=== Task material ===

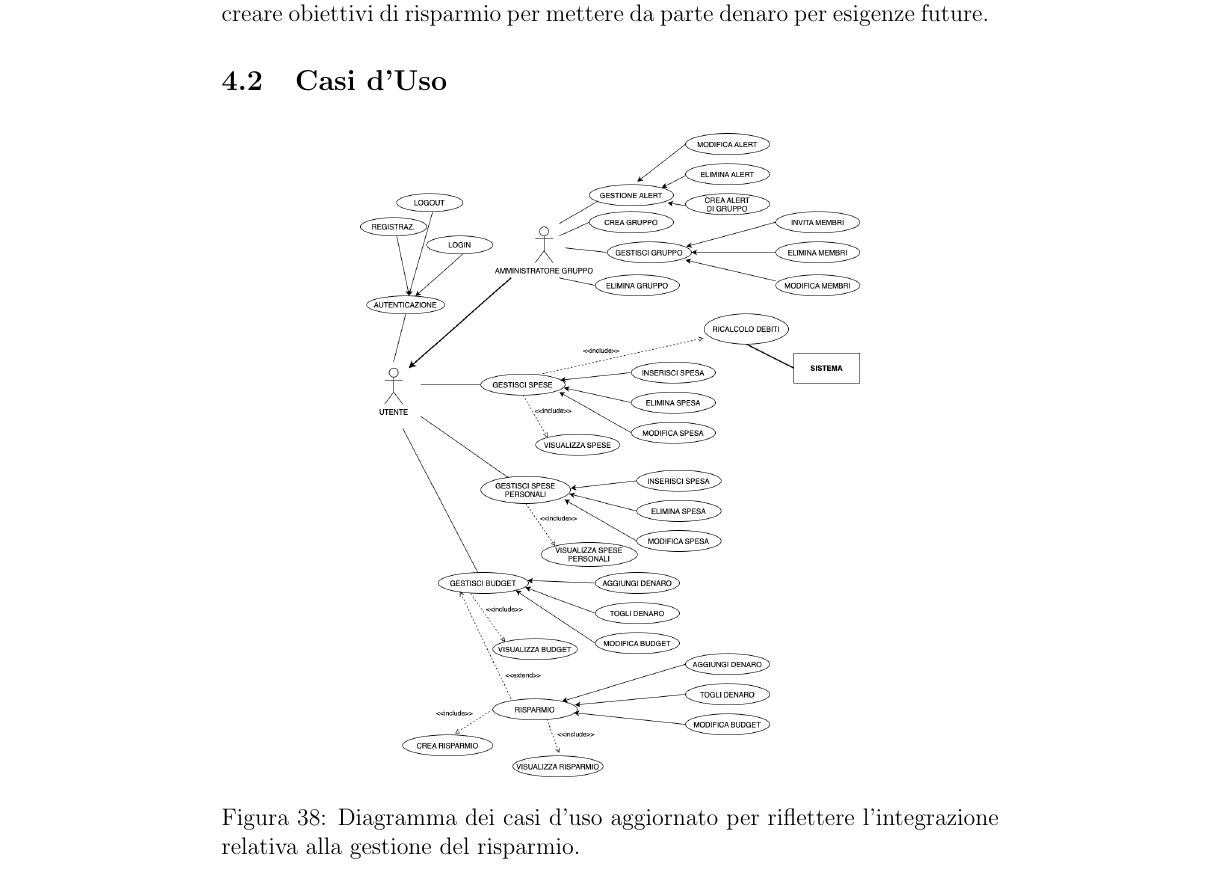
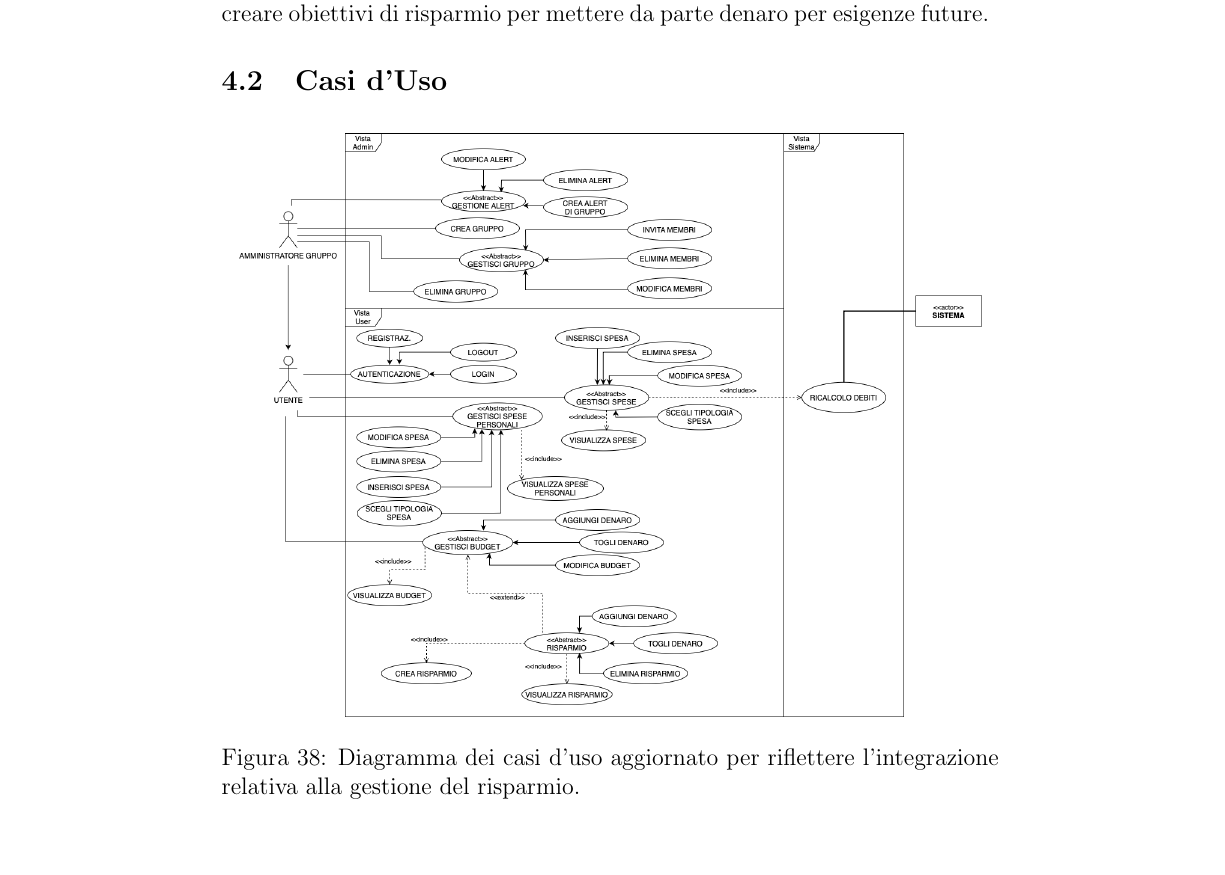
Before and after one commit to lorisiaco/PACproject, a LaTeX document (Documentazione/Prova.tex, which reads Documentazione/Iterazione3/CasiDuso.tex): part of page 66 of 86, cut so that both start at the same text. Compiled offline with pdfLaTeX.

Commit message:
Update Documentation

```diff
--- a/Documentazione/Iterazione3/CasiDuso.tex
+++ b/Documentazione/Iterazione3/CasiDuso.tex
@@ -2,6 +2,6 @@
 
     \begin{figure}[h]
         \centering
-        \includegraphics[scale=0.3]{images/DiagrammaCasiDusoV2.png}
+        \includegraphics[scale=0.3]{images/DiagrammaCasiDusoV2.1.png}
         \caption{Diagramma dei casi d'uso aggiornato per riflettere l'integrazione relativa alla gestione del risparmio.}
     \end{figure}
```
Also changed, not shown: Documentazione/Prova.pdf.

===
=== Task material ===

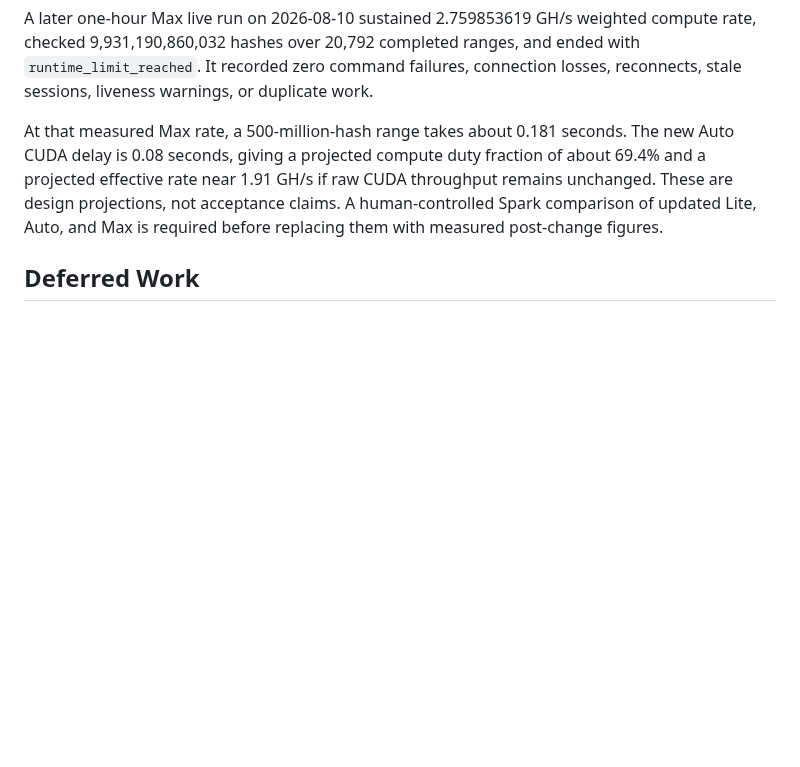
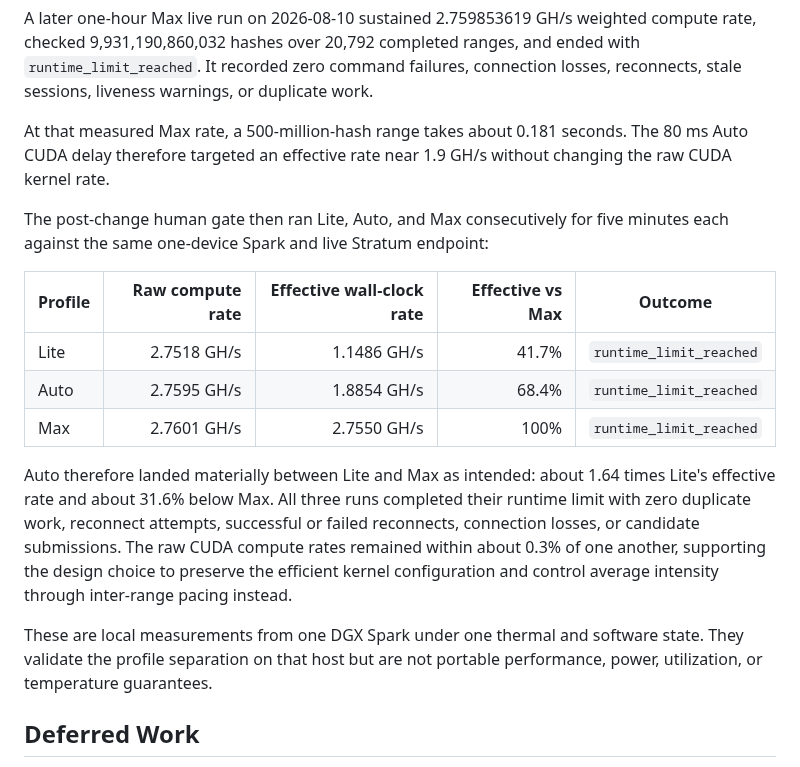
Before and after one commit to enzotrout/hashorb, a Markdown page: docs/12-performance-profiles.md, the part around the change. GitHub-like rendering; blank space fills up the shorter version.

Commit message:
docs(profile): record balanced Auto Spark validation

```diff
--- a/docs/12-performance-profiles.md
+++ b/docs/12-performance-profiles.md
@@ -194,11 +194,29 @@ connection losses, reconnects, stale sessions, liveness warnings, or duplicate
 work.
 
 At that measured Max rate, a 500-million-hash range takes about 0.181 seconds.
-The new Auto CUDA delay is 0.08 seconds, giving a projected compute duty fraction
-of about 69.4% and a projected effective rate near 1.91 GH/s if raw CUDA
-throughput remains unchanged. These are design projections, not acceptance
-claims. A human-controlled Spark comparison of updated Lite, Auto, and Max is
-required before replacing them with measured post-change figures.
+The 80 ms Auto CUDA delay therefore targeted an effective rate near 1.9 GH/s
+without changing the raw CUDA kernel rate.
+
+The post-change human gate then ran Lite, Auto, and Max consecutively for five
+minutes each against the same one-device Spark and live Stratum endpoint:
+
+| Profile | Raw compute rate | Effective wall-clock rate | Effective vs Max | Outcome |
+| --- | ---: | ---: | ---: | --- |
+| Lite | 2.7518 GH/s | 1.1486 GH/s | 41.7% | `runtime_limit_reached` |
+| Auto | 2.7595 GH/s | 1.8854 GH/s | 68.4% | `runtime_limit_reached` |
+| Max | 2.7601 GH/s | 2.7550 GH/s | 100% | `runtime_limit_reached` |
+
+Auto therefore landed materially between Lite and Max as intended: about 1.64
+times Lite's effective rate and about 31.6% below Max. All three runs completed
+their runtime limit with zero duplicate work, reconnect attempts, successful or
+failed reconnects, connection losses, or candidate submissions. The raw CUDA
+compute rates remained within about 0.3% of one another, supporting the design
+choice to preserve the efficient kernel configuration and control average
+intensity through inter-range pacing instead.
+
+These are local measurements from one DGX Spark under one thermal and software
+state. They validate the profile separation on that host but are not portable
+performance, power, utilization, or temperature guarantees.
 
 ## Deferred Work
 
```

===

▸ What to produce
List the lines of the material in which the word "compute" occurs.

▸ Exercise result
-The new Auto CUDA delay is 0.08 seconds, giving a projected compute duty fraction
+| Profile | Raw compute rate | Effective wall-clock rate | Effective vs Max | Outcome |
+compute rates remained within about 0.3% of one another, supporting the design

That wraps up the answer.